Deliveries have kept the city ticking over the last 18 months, with a steep increase in online sales. Online purchases made up 34.6% of total UK retail sales in February 2021, compared to 18.3% in February 2019. Beyond this the pandemic has also illustrated the importance of an efficient freight and deliveries infrastructure, which supports businesses to receive the goods and services they need, and our public services to operate, said the report.
Most goods, and many of the service providers that people rely on, move around on London’s roads. More than 20% of London’s road network capacity is taken up by freight and logistics vehicles and this has increased over the last decade. Between 2009 and 2019 the number of vehicle miles driven by light goods vehicles (LGVs) increased by 62%, from 2.4 billion to 3.9 billion. This compares to a 17% increase in vehicle miles travelled by cars and taxis over the same period (14.9 billion to 17.5 billion). Transport for London has also projected a 43% increase in the kilometres travelled by vans between 2019 and 2041, with a potential knock-on effect for congestion and air pollution.
Centre for London’s research funded by Prologis UK, Grid Smarter Cities, Impact on Urban Health and the London Borough of Southwark, will also look at good practice being developed in London and other cities, to deliver freight and logistics infrastructure fit for the 21st century. The Centre will publish a final report in autumn 2021 including recommendations to policymakers, developers, landowners and freight and logistics businesses to create a more efficient and sustainable freight and logistics system in the capital.
Rob Whitehead, Director of Strategic Projects at Centre for London said: “Most of us like having low cost and fast home deliveries – and businesses and carriers have been working hard to fulfil this rising demand. They also are essential for moving food, medicine and other critical items around.
“But there is a serious risk that goods vehicles will come to dominate our roads, increasing congestion and contributing to poor air quality. We urgently need to look at solutions to make the delivery of goods more efficient and sustainable – which is what Centre for London has set out to do with this new research.”
Robin Woodbridge, Head of UK Capital Deployment, Prologis UK “The pandemic accelerated an increase in home deliveries and levels are unlikely to reduce post-covid because of the time it gives people back: this means we must plan for a future where freight distribution or consolidation centres are located close to where people live and work.
“There is a damaging misconception that locating these facilities outside of cities is good for sustainability, reducing traffic and improving air quality: that couldn’t be further from the truth, indeed, research has shown that sustainability gains are higher if these facilities are located as close as possible to the end consumer. Addressing these misconceptions and encouraging collaboration across key stakeholder groups is a key reason why we are supporting this research by Centre for London.”

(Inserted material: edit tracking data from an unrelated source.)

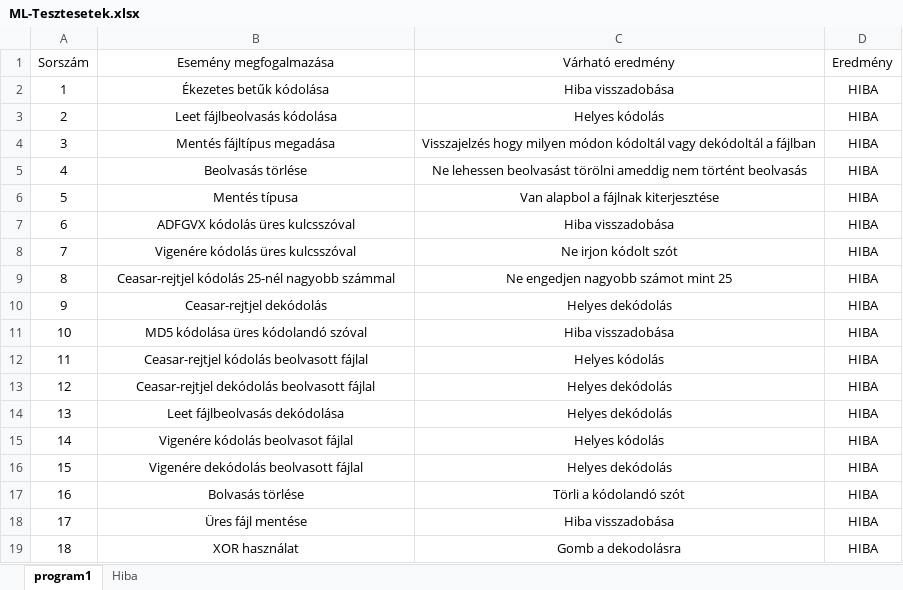
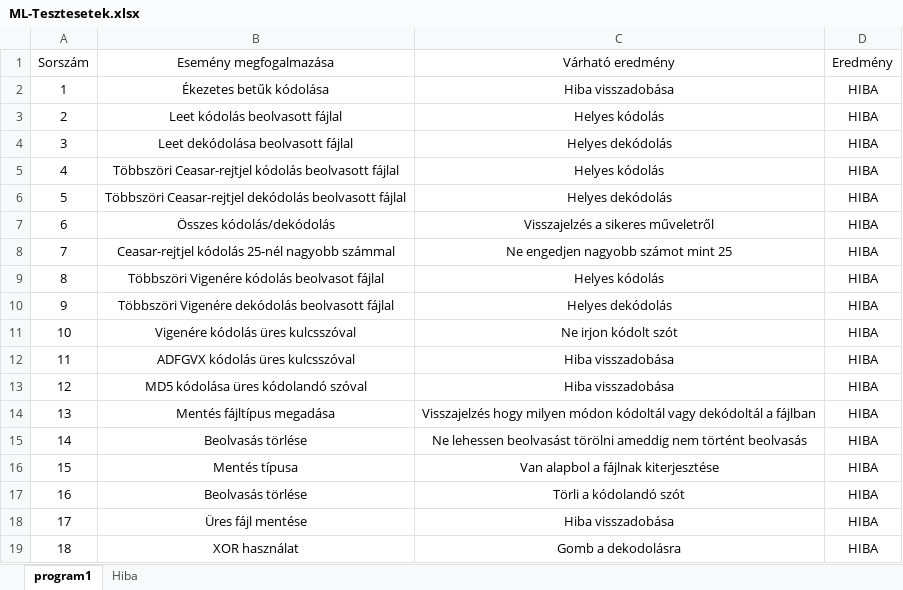
Before and after one commit to miskolczilevente/2024-25, an Excel workbook: Szabdan/Szoftver teszt/Gyakorlat/Program1/ML-Tesztesetek.xlsx, sheet program1, drawn as a sheet; only a part is shown; values as stored, in another font and other column widths than the file's, no borders; the diff names each change by its address in the sheet, - before the commit and + after, or states it on an @@ line.

```diff
--- a/Szabdan/Szoftver teszt/Gyakorlat/Program1/ML-Tesztesetek.xlsx (sheet program1)
+++ b/Szabdan/Szoftver teszt/Gyakorlat/Program1/ML-Tesztesetek.xlsx (sheet program1)
-B3 (Esemény megfogalmazása): Leet fájlbeolvasás kódolása
+B3 (Esemény megfogalmazása): Leet kódolás beolvasott fájlal
-B4 (Esemény megfogalmazása): Mentés fájltípus megadása
+B4 (Esemény megfogalmazása): Leet dekódolása beolvasott fájlal
-C4 (Várható eredmény): Visszajelzés hogy milyen módon kódoltál vagy dekódoltál a fájlban
+C4 (Várható eredmény): Helyes dekódolás
-B5 (Esemény megfogalmazása): Beolvasás törlése
+B5 (Esemény megfogalmazása): Többszöri Ceasar-rejtjel kódolás beolvasott fájlal
-C5 (Várható eredmény): Ne lehessen beolvasást törölni ameddig nem történt beolvasás
+C5 (Várható eredmény): Helyes kódolás
-B6 (Esemény megfogalmazása): Mentés típusa
+B6 (Esemény megfogalmazása): Többszöri Ceasar-rejtjel dekódolás beolvasott fájlal
-C6 (Várható eredmény): Van alapbol a fájlnak kiterjesztése
+C6 (Várható eredmény): Helyes dekódolás
-B7 (Esemény megfogalmazása): ADFGVX kódolás üres kulcsszóval
+B7 (Esemény megfogalmazása): Összes kódolás/dekódolás
-C7 (Várható eredmény): Hiba visszadobása
+C7 (Várható eredmény): Visszajelzés a sikeres műveletről
-B8 (Esemény megfogalmazása): Vigenére kódolás üres kulcsszóval
+B8 (Esemény megfogalmazása): Ceasar-rejtjel kódolás 25-nél nagyobb számmal
-C8 (Várható eredmény): Ne irjon kódolt szót
+C8 (Várható eredmény): Ne engedjen nagyobb számot mint 25
-B9 (Esemény megfogalmazása): Ceasar-rejtjel kódolás 25-nél nagyobb számmal
+B9 (Esemény megfogalmazása): Többszöri Vigenére kódolás beolvasot fájlal
-C9 (Várható eredmény): Ne engedjen nagyobb számot mint 25
+C9 (Várható eredmény): Helyes kódolás
-B10 (Esemény megfogalmazása): Ceasar-rejtjel dekódolás
+B10 (Esemény megfogalmazása): Többszöri Vigenére dekódolás beolvasott fájlal
-B11 (Esemény megfogalmazása): MD5 kódolása üres kódolandó szóval
+B11 (Esemény megfogalmazása): Vigenére kódolás üres kulcsszóval
-C11 (Várható eredmény): Hiba visszadobása
+C11 (Várható eredmény): Ne irjon kódolt szót
-B12 (Esemény megfogalmazása): Ceasar-rejtjel kódolás beolvasott fájlal
+B12 (Esemény megfogalmazása): ADFGVX kódolás üres kulcsszóval
-C12 (Várható eredmény): Helyes kódolás
+C12 (Várható eredmény): Hiba visszadobása
-B13 (Esemény megfogalmazása): Ceasar-rejtjel dekódolás beolvasott fájlal
+B13 (Esemény megfogalmazása): MD5 kódolása üres kódolandó szóval
-C13 (Várható eredmény): Helyes dekódolás
+C13 (Várható eredmény): Hiba visszadobása
-B14 (Esemény megfogalmazása): Leet fájlbeolvasás dekódolása
+B14 (Esemény megfogalmazása): Mentés fájltípus megadása
-C14 (Várható eredmény): Helyes dekódolás
+C14 (Várható eredmény): Visszajelzés hogy milyen módon kódoltál vagy dekódoltál a fájlban
-B15 (Esemény megfogalmazása): Vigenére kódolás beolvasot fájlal
+B15 (Esemény megfogalmazása): Beolvasás törlése
-C15 (Várható eredmény): Helyes kódolás
+C15 (Várható eredmény): Ne lehessen beolvasást törölni ameddig nem történt beolvasás
-B16 (Esemény megfogalmazása): Vigenére dekódolás beolvasott fájlal
+B16 (Esemény megfogalmazása): Mentés típusa
-C16 (Várható eredmény): Helyes dekódolás
+C16 (Várható eredmény): Van alapbol a fájlnak kiterjesztése
-B17 (Esemény megfogalmazása): Bolvasás törlése
+B17 (Esemény megfogalmazása): Beolvasás törlése
```
Also changed, not shown: sheet Hiba, 1 other file.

Neil Herron, Founder & CEO, Grid Smarter Cities said: “The pandemic highlighted the importance we all place on the delivery and freight sector to bring us the goods we rely on in a timely way. As demand for online deliveries continues to exponentially grow; safer, greener and more equitable options are urgently needed that off-set the environmental impact.
“Digital kerbside management solutions for freight, servicing & delivery access will help to bring order to the chaos of the kerbside and significantly reduce miles driven and CO2 emissions on the capital’s roads – while supporting climate action plans and new revenue streams for cities.
“Grid Smarter Cities is proud to support the Centre for London in undertaking this important independent research as we embrace and understand the need for sector specific technological and policy driven interventions to better manage urban logistics at the kerbside.’’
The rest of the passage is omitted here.